Next stop on our old town tour was the fabulous Dome of the Rock mosque where Mohammed made his ascent to heaven, and for the Christians, the place where Abraham was about to sacrifice one of his sons when God saved the day and told him that maybe a goat was better, unless you are a goat that is! We could see the mosque in front of us but the problem was we were at the wrong gate, this was for Muslims only, according to the battle prepared police baring our entry, you must use the Jewish gate. There we go again but I’m no more Jewish than I am Muslim! “Where are you from?” “England and Spain” then began the usual diatribe about football teams, it always seems a sad reflection that the extent of the knowledge of our two countries resides with Manchester United or Arsenal, Madrid or Barcelona, still its not only here, it’s the world over! We turned and wandered away with our armed guard following close behind. To access the mosque, first we had to pass a barrier with metal detector and x-ray, this allowed us access to the Wailing Wall. Yet another strange place here Jewish men and women segregated by a barrier stand nodding back and forth in prayer. We then had to pass through yet another barrier with yet another metal detector and x-ray and we not even allowed in to the mosque. We’ve passed through so many detectors that we now glow in the dark. The Dome of the Rock is simply breath taking, situated in a large open courtyard with its white marble walls, exotic tile work and gold dome, stunning! Since we weren’t allowed inside, we took a stroll through the garden of olive trees, rubbish and builders rubble to the old wall and from here we could catch a good glimpse of the Russian Orthodox Church looking slightly out of place on the hillside opposite with its golden onion shaped minarets. We left the area through the gate were we had previously been bared entry….All very strange!

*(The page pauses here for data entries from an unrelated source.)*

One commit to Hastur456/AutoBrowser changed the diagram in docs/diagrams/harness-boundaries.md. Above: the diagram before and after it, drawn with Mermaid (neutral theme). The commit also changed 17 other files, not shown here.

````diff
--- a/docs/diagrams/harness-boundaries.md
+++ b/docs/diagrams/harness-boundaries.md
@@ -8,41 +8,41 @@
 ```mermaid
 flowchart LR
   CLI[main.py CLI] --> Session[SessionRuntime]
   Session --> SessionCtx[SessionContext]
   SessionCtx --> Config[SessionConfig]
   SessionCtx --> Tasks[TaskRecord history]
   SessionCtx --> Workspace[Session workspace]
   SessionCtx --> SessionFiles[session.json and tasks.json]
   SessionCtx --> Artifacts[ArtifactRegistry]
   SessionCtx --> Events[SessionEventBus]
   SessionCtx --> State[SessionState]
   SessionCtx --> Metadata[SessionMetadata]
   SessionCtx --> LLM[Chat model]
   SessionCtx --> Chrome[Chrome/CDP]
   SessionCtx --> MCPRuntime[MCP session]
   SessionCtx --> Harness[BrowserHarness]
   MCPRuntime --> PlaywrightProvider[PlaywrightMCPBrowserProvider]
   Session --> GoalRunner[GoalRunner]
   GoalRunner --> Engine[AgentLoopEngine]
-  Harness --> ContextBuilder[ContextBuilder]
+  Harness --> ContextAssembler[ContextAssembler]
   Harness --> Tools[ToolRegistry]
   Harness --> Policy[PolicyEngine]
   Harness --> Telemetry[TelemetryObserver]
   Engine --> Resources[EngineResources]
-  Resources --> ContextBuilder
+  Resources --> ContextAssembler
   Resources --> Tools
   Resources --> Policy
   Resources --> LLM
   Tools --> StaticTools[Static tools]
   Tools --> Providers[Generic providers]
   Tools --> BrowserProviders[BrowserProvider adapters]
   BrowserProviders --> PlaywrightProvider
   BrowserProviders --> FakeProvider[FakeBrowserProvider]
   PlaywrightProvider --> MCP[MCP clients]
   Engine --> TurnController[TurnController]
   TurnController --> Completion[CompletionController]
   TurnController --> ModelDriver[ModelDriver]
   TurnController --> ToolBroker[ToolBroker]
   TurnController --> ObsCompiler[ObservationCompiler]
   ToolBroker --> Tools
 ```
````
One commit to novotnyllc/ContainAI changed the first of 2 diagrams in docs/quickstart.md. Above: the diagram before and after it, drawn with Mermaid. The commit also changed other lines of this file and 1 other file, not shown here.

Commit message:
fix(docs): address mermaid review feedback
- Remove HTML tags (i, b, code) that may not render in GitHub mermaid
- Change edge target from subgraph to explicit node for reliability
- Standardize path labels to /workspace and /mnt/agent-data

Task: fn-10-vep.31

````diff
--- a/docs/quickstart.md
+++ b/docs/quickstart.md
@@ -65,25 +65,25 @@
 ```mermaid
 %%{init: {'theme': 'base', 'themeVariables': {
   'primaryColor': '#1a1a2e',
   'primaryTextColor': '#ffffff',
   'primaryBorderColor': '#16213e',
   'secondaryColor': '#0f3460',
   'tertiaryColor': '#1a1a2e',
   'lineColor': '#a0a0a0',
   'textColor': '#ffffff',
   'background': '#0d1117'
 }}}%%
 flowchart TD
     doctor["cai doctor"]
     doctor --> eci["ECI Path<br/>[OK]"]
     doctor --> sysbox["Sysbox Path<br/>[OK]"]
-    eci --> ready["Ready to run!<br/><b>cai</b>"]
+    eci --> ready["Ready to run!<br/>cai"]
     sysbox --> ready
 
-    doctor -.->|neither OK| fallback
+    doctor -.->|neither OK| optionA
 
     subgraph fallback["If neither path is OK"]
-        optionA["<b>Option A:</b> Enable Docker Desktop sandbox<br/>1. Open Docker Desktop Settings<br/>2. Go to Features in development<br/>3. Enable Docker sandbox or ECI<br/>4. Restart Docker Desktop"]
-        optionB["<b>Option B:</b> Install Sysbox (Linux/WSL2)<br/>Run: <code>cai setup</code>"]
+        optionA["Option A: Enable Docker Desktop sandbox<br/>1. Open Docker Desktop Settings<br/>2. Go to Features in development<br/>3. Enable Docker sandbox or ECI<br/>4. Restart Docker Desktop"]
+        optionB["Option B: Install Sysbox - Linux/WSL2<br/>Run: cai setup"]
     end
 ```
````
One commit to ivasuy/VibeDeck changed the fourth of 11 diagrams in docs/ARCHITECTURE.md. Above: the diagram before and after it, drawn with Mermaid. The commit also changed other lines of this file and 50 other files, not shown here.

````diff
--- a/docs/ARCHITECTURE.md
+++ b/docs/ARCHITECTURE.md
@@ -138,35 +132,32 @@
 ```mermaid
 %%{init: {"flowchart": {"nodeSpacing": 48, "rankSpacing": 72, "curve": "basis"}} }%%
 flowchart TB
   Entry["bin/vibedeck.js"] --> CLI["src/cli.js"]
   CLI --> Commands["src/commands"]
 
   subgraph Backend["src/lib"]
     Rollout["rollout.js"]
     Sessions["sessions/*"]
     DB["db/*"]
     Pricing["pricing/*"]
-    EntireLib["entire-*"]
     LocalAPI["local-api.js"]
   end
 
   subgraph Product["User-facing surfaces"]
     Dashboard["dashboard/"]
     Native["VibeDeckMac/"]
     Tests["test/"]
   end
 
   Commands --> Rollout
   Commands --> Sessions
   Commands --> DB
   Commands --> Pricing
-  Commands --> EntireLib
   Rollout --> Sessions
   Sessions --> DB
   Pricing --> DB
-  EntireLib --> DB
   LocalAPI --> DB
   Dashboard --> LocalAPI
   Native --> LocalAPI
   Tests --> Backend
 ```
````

I have to say that being surrounded by so many heavily armed police and military, rather than being reassuring, is actually quite unnerving. I felt more at risk from some spotty youth with girlfriend trouble firing off a clip or two from his M16 than an over weight looking Arab exploding next to me. I guess you have to live here! But I’ve lived and worked in London through some very troubled times and major terrorist bombing campaigns, guns just breed paranoia!

With the 58th anniversary of the creation of the State of Israel, amazing what trouble a book by an Austrian journalist could cause, just a couple of days away we felt it would be safer to be away from Jerusalem in fact away from everyone! Much better to be some where on a beach, close to Ashdod and the port.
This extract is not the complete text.